Chapter 7: A real infrastructure of recognition.

Something has been on my mind in relation to rewarding individuals and teams… Do we really need performance reviews anymore? Why do we still have them? What’s their real point? What do they actually achieve? And finally, who do they really reward?

Objectives change during the year, inevitably. Bonuses are increasingly irrelevant in a collaborative and innovation centred culture! How can you reward ideas, accurately, fairly and in order to encourage more ideas? Does it matter whether they come from the top or not? An idea, especially a good idea, is still just an idea from any corner of your organisation.

The reputation of a maverick individual seems outdated to me. It’s a negatively perceived description of an original thinker, and original thinkers are what the world needs right now. We need people to innovate and those people may not always look like a traditional senior person. In fact according to Adam Grant, many original thinkers are seen as procrastinators, something dreaded in a business environment, where time is money. People who do not deliver within a timeframe, people who seem to be unfocused and perhaps look like a ‘jack of all trades’ due to their eclectic interests and scattered approach, do not fit into the historical structure of reward. Their project delivery does not always arrive on time, their contribution may not be consistent having peaks and troughs, but they are perpetually thinking. And this thinking will result in something original, unfortunately it may not be what others expect! So original thinkers often make others uncomfortable as they ask questions, challenge assumptions and produce results that look ‘off the wall’!

If we need individuals who do not fit well into corporate hierarchy or the SMART objective, how should leaders accommodate these exceptions? How do the original thinkers become leaders in the infrastructure of organisations? Using the principle that a goldfish grows to fit the space in the bowl, we could apply this principle to the growth of people. The conditions needed for the growth of an individual, and subsequently innovation in an organisation may be much more organic than an objective based system. The conditions for growth of an innovator could include:

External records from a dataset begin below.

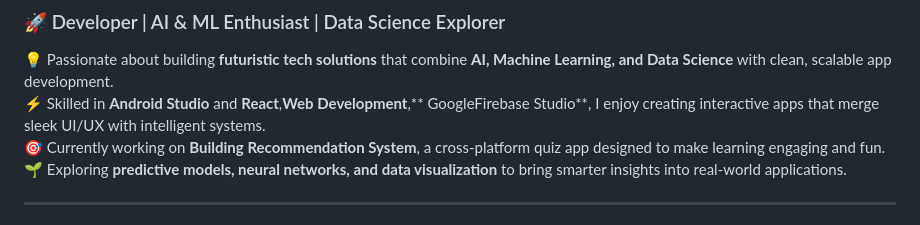
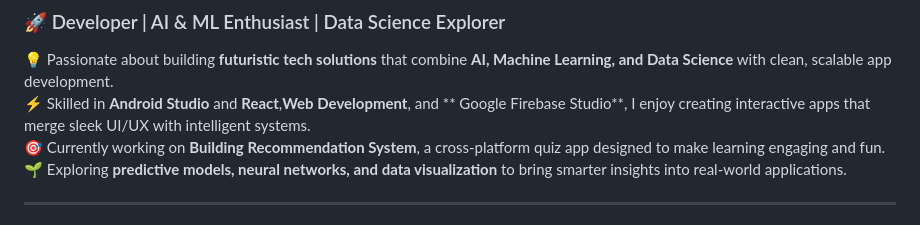
Before and after one commit to sajidtecho/sajidtecho, a Markdown page: README.md, the part around the change. Drawn GitHub-style.

```diff
--- a/README.md
+++ b/README.md
@@ -2,7 +2,7 @@
 ### 🚀 Developer | AI & ML Enthusiast | Data Science Explorer
 
 💡 Passionate about building **futuristic tech solutions** that combine **AI, Machine Learning, and Data Science** with clean, scalable app development.
-⚡ Skilled in **Android Studio** and **React**,**Web Development**,** GoogleFirebase Studio**, I enjoy creating interactive apps that merge sleek UI/UX with intelligent systems.
+⚡ Skilled in **Android Studio** and **React**,**Web Development**, and ** Google Firebase Studio**, I enjoy creating interactive apps that merge sleek UI/UX with intelligent systems.
 🎯 Currently working on **Building Recommendation System**, a cross‑platform quiz app designed to make learning engaging and fun.
 🌱 Exploring **predictive models, neural networks, and data visualization** to bring smarter insights into real‑world applications.
 
```
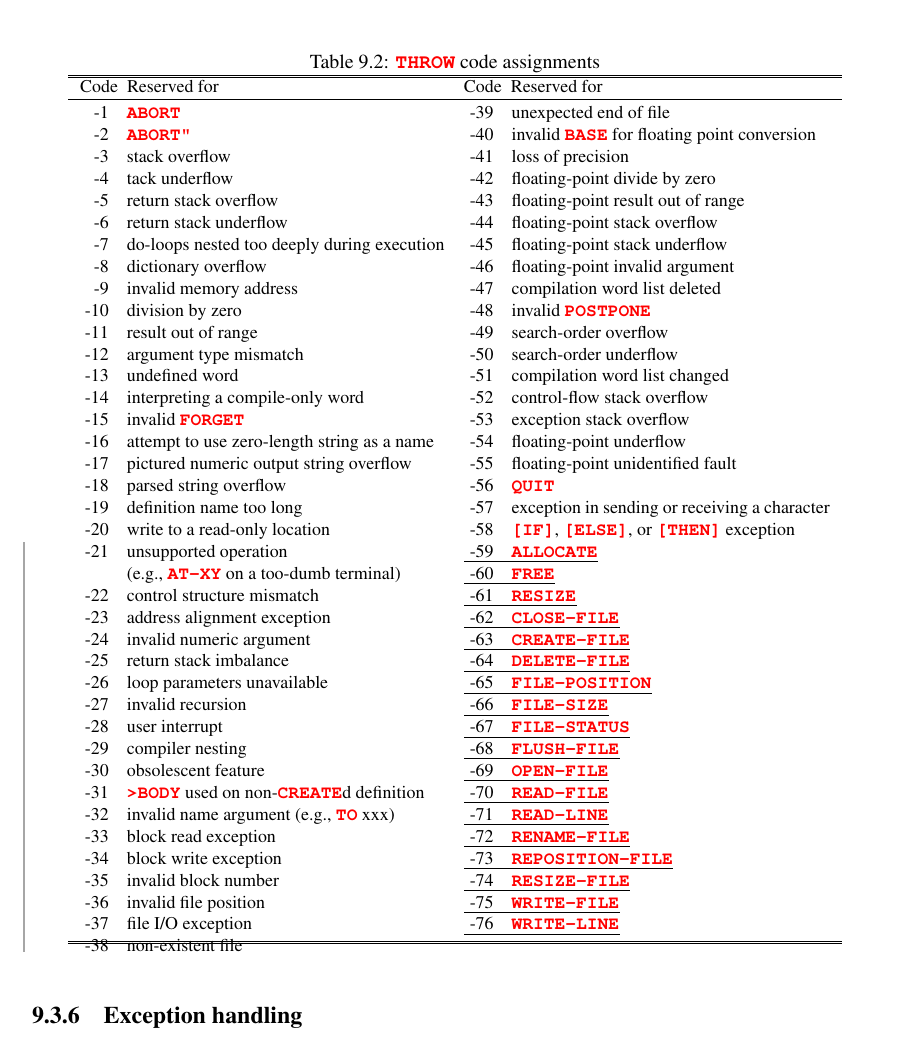
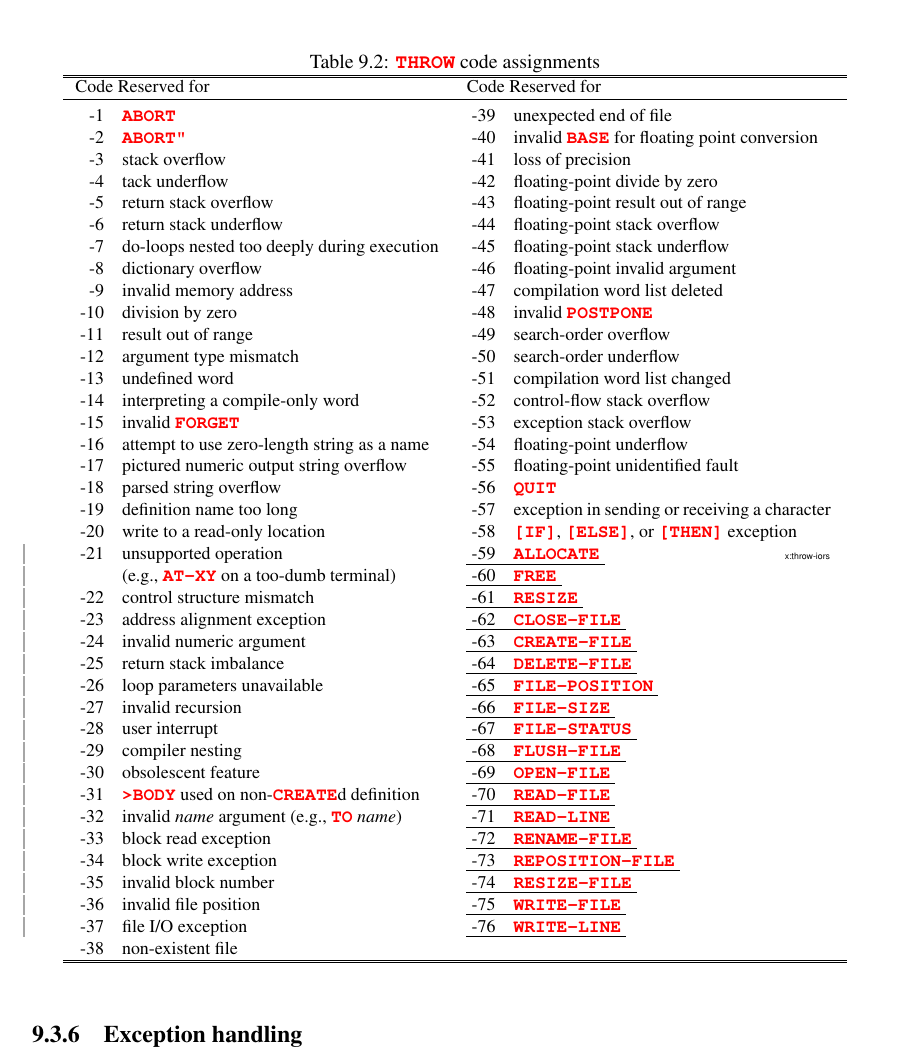
Before and after one commit to Forth-Standard/forth200x, a LaTeX thesis (basis/forth.tex, which reads basis/exception.tex): part of page 122 of 290, cut so that both start at the same text. Compiled offline with pdfLaTeX.

Commit message:
Reformatted the THROW code table (again). - it no longer needs multicol package. Added reference to X:throw-iors in the table.

```diff
--- a/basis/exception.tex
+++ b/basis/exception.tex
@@ -240,18 +240,39 @@ throw code listed there.
 
 See: \xref[3.4.4 Possible actions on an ambiguous condition]{usage:ambiguous}.
 
+% \throwdef[<extension>]{<code>}{<description>}
+%	Define a new throw code
+
+\newcommand{\throwdef}[3][\empty]{%
+	\ifx\empty#1%
+		\defthrowcode{#2}{#3}
+		\newline
+	\else
+		\cbstart
+			\uline{\defthrowcode{#2}{#3}}
+			\hfill{\tiny\textsf{#1}}
+		\cbend\newline
+	\fi
+}
+
+% Helper function for \throwdef.
+
+\newcommand{\defthrowcode}[2]{%
+	\makebox[1.6em][r]{#1}\hspace{1em}#2
+}
+
 \begin{table}[!ht]
 	\begin{center}
-		\caption{\word{THROW} code assignments}
+		\caption{\word[exception]{THROW} code assignments}
 		\label{table:throw}
-		\addtolength{\linewidth}{-1.7cm}
 		\small
-		\begin{tabular}{p{\linewidth}}
+		\newlength{\colwidth}
+		\setlength{\colwidth}{20.5em}
+		\begin{tabular}{p{\colwidth}p{\colwidth}}
 			\hline\hline
-		\makebox[0.5\linewidth][l]{Code ~Reserved for}~~Code ~Reserved for \\\hline
-		\vspace*{-5ex}
-		\newcommand{\throwdef}[2]{\makebox[1.6em][r]{#1}\hspace{1em}#2\newline}
-		\begin{multicols}{2}\small
+			Code Reserved for & Code Reserved for \\\hline
+			\multicolumn{2}{}{} \\[-2ex]
+			\begin{minipage}[t]{\colwidth}
 \throwdef{-1}{\word{ABORT}}
 \throwdef{-2}{\word{ABORTq}}
 \throwdef{-3}{stack overflow}
@@ -284,13 +305,15 @@ See: \xref[3.4.4 Possible actions on an ambiguous condition]{usage:ambiguous}.
 \throwdef{-29}{compiler nesting}
 \throwdef{-30}{obsolescent feature}
 \throwdef{-31}{\word[core]{toBODY} used on non-\word[core]{CREATE}d definition}
-			\throwdef{-32}{invalid name argument (e.g., \word[core]{TO} xxx)}
+\throwdef{-32}{invalid \param{name} argument (e.g., \word[core]{TO} \param{name})}
 \throwdef{-33}{block read exception}
 \throwdef{-34}{block write exception}
 \throwdef{-35}{invalid block number}
 \throwdef{-36}{invalid file position}
 \throwdef{-37}{file I/O exception}
 \throwdef{-38}{non-existent file}
+			\end{minipage} &
+			\begin{minipage}[t]{\colwidth}
 \throwdef{-39}{unexpected end of file}
 \throwdef{-40}{invalid \word[core]{BASE} for floating point conversion}
 \throwdef{-41}{loss of precision}
@@ -311,27 +334,26 @@ See: \xref[3.4.4 Possible actions on an ambiguous condition]{usage:ambiguous}.
 \throwdef{-56}{\word[core]{QUIT}}
 \throwdef{-57}{exception in sending or receiving a character}
 \throwdef{-58}{\word[tools]{[IF]}, \word[tools]{[ELSE]}, or \word[tools]{[THEN]} exception}
-		\cbstart\uline{% x:throw-iors
-			\throwdef{-59}{\word[memory]{ALLOCATE}}
-			\throwdef{-60}{\word[memory]{FREE}}
-			\throwdef{-61}{\word[memory]{RESIZE}}
-			\throwdef{-62}{\word[file]{CLOSE-FILE}}
-			\throwdef{-63}{\word[file]{CREATE-FILE}}
-			\throwdef{-64}{\word[file]{DELETE-FILE}}
-			\throwdef{-65}{\word[file]{FILE-POSITION}}
-			\throwdef{-66}{\word[file]{FILE-SIZE}}
-			\throwdef{-67}{\word[file]{FILE-STATUS}}
-			\throwdef{-68}{\word[file]{FLUSH-FILE}}
-			\throwdef{-69}{\word[file]{OPEN-FILE}}
-			\throwdef{-70}{\word[file]{READ-FILE}}
-			\throwdef{-71}{\word[file]{READ-LINE}}
-			\throwdef{-72}{\word[file]{RENAME-FILE}}
-			\throwdef{-73}{\word[file]{REPOSITION-FILE}}
-			\throwdef{-74}{\word[file]{RESIZE-FILE}}
-			\throwdef{-75}{\word[file]{WRITE-FILE}}
-			\throwdef{-76}{\word[file]{WRITE-LINE}}
-		}\cbend
-		\end{multicols} \\[-2.2ex] \hline\hline
+\throwdef[x:throw-iors]{-59}{\word[memory]{ALLOCATE}}
+\throwdef[]{-60}{\word[memory]{FREE}}
+\throwdef[]{-61}{\word[memory]{RESIZE}}
+\throwdef[]{-62}{\word[file]{CLOSE-FILE}}
+\throwdef[]{-63}{\word[file]{CREATE-FILE}}
+\throwdef[]{-64}{\word[file]{DELETE-FILE}}
+\throwdef[]{-65}{\word[file]{FILE-POSITION}}
+\throwdef[]{-66}{\word[file]{FILE-SIZE}}
+\throwdef[]{-67}{\word[file]{FILE-STATUS}}
+\throwdef[]{-68}{\word[file]{FLUSH-FILE}}
+\throwdef[]{-69}{\word[file]{OPEN-FILE}}
+\throwdef[]{-70}{\word[file]{READ-FILE}}
+\throwdef[]{-71}{\word[file]{READ-LINE}}
+\throwdef[]{-72}{\word[file]{RENAME-FILE}}
+\throwdef[]{-73}{\word[file]{REPOSITION-FILE}}
+\throwdef[]{-74}{\word[file]{RESIZE-FILE}}
+\throwdef[]{-75}{\word[file]{WRITE-FILE}}
+\throwdef[]{-76}{\word[file]{WRITE-LINE}}
+			\end{minipage}
+			\\[-2ex] \hline\hline
 		\end{tabular}
 	\end{center}
 \end{table}
```
Lines whose indentation alone changed are shown as unchanged.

• Access to research, a positive learning environment with a flexible approach to timeliness and the direction that learning takes.
• The ability and openness of an organisation to being consulted with a flexible agenda, and without output expectations or constraints.
• An environment that enables idea testing and validation, to ensure that multiple perspectives are considered.
• A flexible framework of assessing achievement that’s less about specifics and more about overall motion forwards in any area.
• A non-hierarchical view of the value of opinions to allow anyone to question the direction a strategy or specific idea is taking. Asking questions becomes the norm, acquiescence is not, to reduce the chance of the negatives being swept under the carpet.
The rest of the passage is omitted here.